Medrad (Indianola, Pennsylvania) has introduced the Neurovascular (NV) Array, a surface coil used in magnetic resonance imaging to provide combined head and neck imaging quality which the company says is comparable to a head-only coil. This eliminates the need to change coils in mid-procedure. The NV Array's quadrature phased-array technology also permits multiple applications, including magnetic resonance angiography, standard gradient echo, fast spin echo, echoplanar and spectroscopy pulse sequences of the brain and soft tissues of the head and neck, according to the company. Medrad makes medical devices intended to enhance the clarity of medical images.

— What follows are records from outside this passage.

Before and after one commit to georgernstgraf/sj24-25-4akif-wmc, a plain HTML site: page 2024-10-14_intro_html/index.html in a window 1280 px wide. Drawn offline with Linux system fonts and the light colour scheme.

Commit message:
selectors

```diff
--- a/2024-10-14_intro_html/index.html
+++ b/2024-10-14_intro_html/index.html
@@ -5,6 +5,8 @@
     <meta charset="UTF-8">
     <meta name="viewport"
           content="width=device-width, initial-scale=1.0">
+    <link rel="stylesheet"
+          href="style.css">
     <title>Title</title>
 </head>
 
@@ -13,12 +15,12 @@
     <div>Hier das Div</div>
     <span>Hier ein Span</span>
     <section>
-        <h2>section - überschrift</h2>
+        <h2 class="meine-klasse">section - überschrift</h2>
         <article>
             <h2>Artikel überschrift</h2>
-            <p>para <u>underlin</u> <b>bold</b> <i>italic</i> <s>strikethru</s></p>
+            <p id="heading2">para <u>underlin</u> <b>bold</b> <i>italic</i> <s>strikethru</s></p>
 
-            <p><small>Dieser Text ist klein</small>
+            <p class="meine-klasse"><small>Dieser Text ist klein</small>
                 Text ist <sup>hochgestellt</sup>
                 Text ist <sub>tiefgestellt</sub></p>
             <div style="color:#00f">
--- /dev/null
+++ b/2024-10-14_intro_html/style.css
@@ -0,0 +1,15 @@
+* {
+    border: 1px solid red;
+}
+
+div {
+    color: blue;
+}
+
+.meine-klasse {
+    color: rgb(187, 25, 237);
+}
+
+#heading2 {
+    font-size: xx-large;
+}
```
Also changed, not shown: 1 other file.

Medwave (Arden Hills, Minnesota) has received CE mark approval to sell the Vasotrac APM 205A device used to monitor blood pressure non-invasively. According to the company, it provides continual blood pressure measurement with accuracy similar to an indwelling radial artery catheter. The patient wears a sensor placed over the radial artery at the wrist and experiences minimal sensation while the measurements and waveforms are displayed on a small monitor.
Metrika (Sunnyvale, California), a developer of point-of-care diagnostics, has received FDA 510(k) marketing clearance for its Digital Response (DRx) HbA1c Patient Monitor, which the company says is the first single-use, quantitative test for long-term glucose monitoring. The device measures glucose-bound hemoglobin, or HbA1c, and is designed to perform the HbA1c test using a single drop of blood in about eight minutes. The HbA1c percentage of whole blood is shown on the monitor's digital display. Clinical labs can take up to a week to report comparable results, according to the company. Metrika makes single-use, quantitative diagnostic systems focused on the diabetes market.
NeuroMetrix (Cambridge, Massachusetts) has received CE mark approval for its NC-stat nerve conduction monitoring system. The NC-stat system is intended for diagnosis and monitoring of neuromuscular disorders of the hand and wrist, such as carpal tunnel syndrome. Available in the U.S. for about a year, the NC-stat systems consists of a hand-held monitor, a disposable biosensor and an information management system that generates what the company terms "a highly informative report." NeuroMetrix is a spin-off from the Harvard-MIT Division of Health Sciences and Technology. The company is developing noninvasive products for point-of-care testing of neuromuscular disorders.
Symphonix Devices (San Jose, California) said the Ear, Nose, and Throat Medical Devices Advisory Panel of the FDA unanimously recommended that the company's Vibrant Soundbridge be approved for use in the U.S. The Vibrant Soundbridge is a semi-implantable device designed to treat moderate to severe sensorineural hearing loss, the most common form of hearing impairment. Symphonix is awaiting final FDA approval to begin commercial operations in the U.S. Symphonix Devices is a hearing management company that makes products for individuals who cannot benefit from current hearing technology.